‘Army, IAF won’t fight Naxals’
The government is examining whether to use special forces to help paramilitary personnel and is exploring the possibility of aircraft for surveillance in its ongoing operations against the Maoists, but the army and air force will not be pressed into service.delhi Updated: Apr 19, 2010 23:15 IST
The government is examining whether to use special forces to help paramilitary personnel and is exploring the possibility of aircraft for surveillance in its ongoing operations against the Maoists, but the army and air force will not be pressed into service.
Home Minister P. Chidambaram informed the Rajya Sabha that a time frame of two-three years has been set to contain the menace, and responsibility for the “terrible failure” that led to Dantewada massacre will be fixed.

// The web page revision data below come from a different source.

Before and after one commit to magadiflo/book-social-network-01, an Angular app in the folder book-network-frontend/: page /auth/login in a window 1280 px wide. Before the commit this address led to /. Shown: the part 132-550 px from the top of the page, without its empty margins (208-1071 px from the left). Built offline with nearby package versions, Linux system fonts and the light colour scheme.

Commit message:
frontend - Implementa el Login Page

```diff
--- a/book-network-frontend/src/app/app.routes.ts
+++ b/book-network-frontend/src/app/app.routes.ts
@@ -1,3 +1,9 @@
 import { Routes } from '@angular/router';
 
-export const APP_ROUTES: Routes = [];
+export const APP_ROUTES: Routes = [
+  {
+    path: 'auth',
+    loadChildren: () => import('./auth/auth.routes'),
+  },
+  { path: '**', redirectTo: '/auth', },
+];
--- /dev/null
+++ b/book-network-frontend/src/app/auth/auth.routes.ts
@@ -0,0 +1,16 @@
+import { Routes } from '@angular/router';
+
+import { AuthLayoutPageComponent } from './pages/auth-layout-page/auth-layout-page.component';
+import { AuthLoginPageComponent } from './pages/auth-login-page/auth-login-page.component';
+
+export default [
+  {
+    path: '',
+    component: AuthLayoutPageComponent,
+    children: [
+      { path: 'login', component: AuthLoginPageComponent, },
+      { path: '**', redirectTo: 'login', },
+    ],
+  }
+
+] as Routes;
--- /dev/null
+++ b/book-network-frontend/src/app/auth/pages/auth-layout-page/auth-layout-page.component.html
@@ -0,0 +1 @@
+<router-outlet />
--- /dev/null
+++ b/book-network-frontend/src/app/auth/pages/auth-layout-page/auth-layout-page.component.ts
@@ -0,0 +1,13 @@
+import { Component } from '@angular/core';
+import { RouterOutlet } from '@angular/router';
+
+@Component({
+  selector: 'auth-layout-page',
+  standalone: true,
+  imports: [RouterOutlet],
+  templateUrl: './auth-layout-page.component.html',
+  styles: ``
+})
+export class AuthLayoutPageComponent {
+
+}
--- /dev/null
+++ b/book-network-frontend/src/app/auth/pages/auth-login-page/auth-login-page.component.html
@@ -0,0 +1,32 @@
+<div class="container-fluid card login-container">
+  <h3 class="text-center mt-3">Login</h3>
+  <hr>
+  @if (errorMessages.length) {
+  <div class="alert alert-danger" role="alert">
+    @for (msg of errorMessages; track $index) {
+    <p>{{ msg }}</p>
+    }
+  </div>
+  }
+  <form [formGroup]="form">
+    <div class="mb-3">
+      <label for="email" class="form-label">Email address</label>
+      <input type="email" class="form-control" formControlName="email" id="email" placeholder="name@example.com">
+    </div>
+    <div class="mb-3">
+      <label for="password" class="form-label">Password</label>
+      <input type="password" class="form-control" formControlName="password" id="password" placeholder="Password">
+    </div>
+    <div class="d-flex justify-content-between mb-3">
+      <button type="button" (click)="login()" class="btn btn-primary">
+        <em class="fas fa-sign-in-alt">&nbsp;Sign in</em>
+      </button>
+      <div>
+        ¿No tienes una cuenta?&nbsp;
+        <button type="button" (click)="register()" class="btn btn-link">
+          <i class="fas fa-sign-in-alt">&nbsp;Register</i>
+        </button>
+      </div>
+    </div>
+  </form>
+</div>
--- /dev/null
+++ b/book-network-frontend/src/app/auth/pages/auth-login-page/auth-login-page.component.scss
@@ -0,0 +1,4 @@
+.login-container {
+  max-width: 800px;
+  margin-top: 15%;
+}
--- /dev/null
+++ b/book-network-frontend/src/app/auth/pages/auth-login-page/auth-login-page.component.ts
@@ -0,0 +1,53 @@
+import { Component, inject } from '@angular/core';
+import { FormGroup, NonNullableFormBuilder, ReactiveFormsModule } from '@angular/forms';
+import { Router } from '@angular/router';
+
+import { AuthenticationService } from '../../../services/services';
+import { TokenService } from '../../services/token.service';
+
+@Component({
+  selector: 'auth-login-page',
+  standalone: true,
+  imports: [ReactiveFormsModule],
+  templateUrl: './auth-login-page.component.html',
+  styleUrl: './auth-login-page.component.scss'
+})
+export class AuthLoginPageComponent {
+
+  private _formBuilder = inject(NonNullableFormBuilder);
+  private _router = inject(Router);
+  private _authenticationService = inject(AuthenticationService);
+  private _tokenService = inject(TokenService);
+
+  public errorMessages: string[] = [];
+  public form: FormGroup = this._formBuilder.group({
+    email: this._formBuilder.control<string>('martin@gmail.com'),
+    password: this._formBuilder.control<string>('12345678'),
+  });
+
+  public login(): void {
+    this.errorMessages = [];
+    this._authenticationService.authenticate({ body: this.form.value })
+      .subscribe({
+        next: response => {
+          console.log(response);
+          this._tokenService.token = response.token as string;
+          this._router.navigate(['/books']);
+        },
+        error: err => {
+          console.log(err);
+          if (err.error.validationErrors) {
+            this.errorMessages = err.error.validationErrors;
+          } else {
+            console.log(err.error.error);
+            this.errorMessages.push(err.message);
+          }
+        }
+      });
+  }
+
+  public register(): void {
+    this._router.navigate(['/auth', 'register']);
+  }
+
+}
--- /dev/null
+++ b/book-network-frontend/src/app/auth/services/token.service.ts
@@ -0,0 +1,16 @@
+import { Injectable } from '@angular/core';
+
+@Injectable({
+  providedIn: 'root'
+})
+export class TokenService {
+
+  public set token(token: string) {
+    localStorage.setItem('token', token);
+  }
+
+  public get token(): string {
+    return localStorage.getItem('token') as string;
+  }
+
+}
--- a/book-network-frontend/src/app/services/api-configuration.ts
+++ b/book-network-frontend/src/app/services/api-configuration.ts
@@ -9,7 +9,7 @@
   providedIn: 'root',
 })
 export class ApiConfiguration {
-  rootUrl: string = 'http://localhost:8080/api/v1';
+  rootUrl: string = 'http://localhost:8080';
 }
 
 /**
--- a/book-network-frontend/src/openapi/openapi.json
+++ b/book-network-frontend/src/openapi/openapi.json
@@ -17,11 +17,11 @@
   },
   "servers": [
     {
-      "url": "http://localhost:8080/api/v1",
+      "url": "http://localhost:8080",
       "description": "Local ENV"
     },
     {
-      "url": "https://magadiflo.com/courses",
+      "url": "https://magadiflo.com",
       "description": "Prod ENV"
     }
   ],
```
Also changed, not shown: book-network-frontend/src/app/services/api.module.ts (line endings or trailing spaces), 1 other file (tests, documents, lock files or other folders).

“We will be able to substantially contain and control this menace in about two-three years. We have to set for ourselves a time horizon,” he said, replying to a debate on the issue in the House.
In his reply marred by repeated interruptions from the opposition parties, particularly the Left MPs, the home minister said there was no proposal to use the army or the air force in the Naxal-affected areas.
“What is being examined is whether some special forces have to be used to supplement the work of trained paramilitary forces and whether aircraft can be used for purposes of surveillance, logistics, supplies and evacuation,” Chidambaram said.
Former BSF chief, E. Ram Mohan, probing the Dantewada massacre has been asked “to fix responsibility from the Assistant Commandant (CRPF) right up to the minister in the Ministry of Home Affairs... Let him fix responsibility where this failure of command and control took place,” the minister said, adding that the report of the probe is expected by April 25.
Refusing to accept the argument of some of his own party leaders and NGO activists on his way of dealing with the problem, he reiterated that it was a “law and order problem.”
Chidambaram said he was truly “heart-broken” following the incident and felt it was his moral duty to resign, but it was rejected by the Prime Minister.
“I am determined to continue to extend assistance to the states to fight the menace of Naxalism. We have to do so without fear,” he said amidst thumping of desks from the members, including the BJP.
Responding to remarks by the Leader of Opposition, Arun Jaitley on how the home minister would “tackle” his own party colleagues in his endeavour, Chidambaram said, “You (Jaitley) should not make an attempt because you will not succeed in trying to divide my party. That will not happen.”
He added that the Congress and UPA were united.